Are you a new Longhorn seeking a pre-health professions career? We welcome you and we are here to help you. Please attend one of our information sessions in the fall when you arrive here on campus. You can also schedule an appointment with a Pre-Health Professions Coach in the fall when you arrive.
To be competitive for professional school, you will need a GPA in the range of 3.4 to 3.8 and above. This means you need to be making As and Bs with more As than Bs. If you feel that you are behind in your classes, please don’t wait until you get your first poor test score to ask for help. There are numerous resources on campus to help you with tutoring! Start with visiting your faculty members & teaching assistants during office hours.
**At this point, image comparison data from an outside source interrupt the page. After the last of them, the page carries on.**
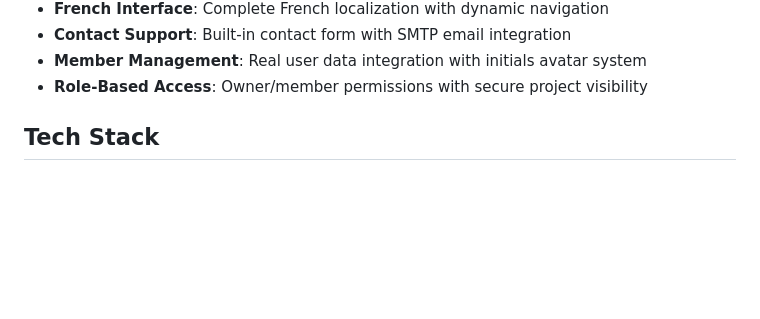
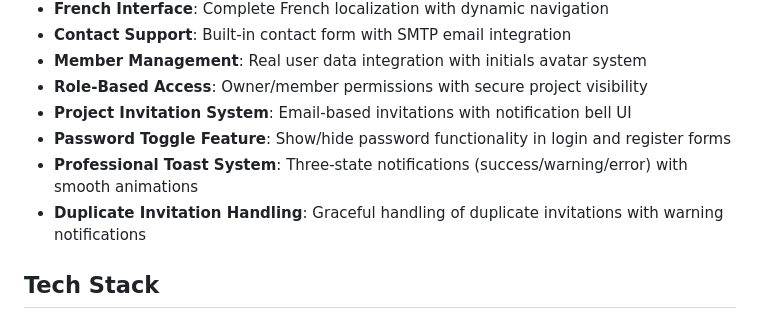
Before and after one commit to ZouhairChoufa/TaskFlow-Project-Manager, a Markdown page: README.md, the part around the change. Drawn GitHub-style; blank space fills up the shorter version.

Commit message:
docs: update README with invitation system, password toggle, and UI enhancements

```diff
--- a/README.md
+++ b/README.md
@@ -35,6 +35,10 @@ A modern, enterprise-grade Project Management Application built with Flask and F
 - **Contact Support**: Built-in contact form with SMTP email integration
 - **Member Management**: Real user data integration with initials avatar system
 - **Role-Based Access**: Owner/member permissions with secure project visibility
+- **Project Invitation System**: Email-based invitations with notification bell UI
+- **Password Toggle Feature**: Show/hide password functionality in login and register forms
+- **Professional Toast System**: Three-state notifications (success/warning/error) with smooth animations
+- **Duplicate Invitation Handling**: Graceful handling of duplicate invitations with warning notifications
 
 ## Tech Stack
 
```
This can be challenging at UT Austin—the campus is huge and most of the classes in your first year have large numbers of participants. Even though the professors can sometimes seem tough or intimidating, most of them are very approachable one-on-one. Visit your professors during office hours, even if you are doing well in their class. It will make your request for a future letter of evaluation much easier!
This will give you a better understanding of what it takes to be successful. A good place to start is to visit the Explore Health Careers website. Another way to learn is to read up on current events affecting your chosen field.
Shadowing means working directly with a health care provider in their professional environment. You have the opportunity to observe how they plan their day, how they interact with their patients, how they chose their career, and how they feel about current events! Finding a healthcare provider who is willing to allow you to shadow can be a challenge, but it is worth the effort. Many students start with their own health care providers. You may also network with other pre-health students to see where they have shadowed.
Any experience giving back to the community will be looked upon favorably by professional school admissions committees. It would be ideal if some of your volunteering was in a healthcare setting. This would combine volunteering with exposure to the field. Get in the habit of tracking your volunteer hours, as most professional school applications will ask for an estimate of the time you spent volunteering.
Individuals who are successful in their pursuit of a health care career possess a set of qualities that they develop as young adults. These include qualities such as: Good Judgment, Self Discipline, Maturity,
Compassion/Empathy, Integrity, Intellectual Curiosity, Strong Work Ethic, Leadership/Accountability,
Reliability, Motivation/Persistence, Honesty, Cultural Competency
There are over 1000 registered student organizations on campus, so there are lots to choose from. There are close to 30 health-related organizations. Check the Office of the Dean of Students website for a searchable database of student orgs. Extracurricular activities help you become a well-rounded student because you develop not only knowledge and thinking skills but also social skills, group work, empathy, team building, organizational and motivational skills relevant when participating in an organization. Connect now!
Your insights about who you are as a person and how your experiences have shaped you will be of tremendous benefit when it is time to write your personal statement (a required part of your professional school application). Keep a journal handy so you can jot down your thoughts and observations!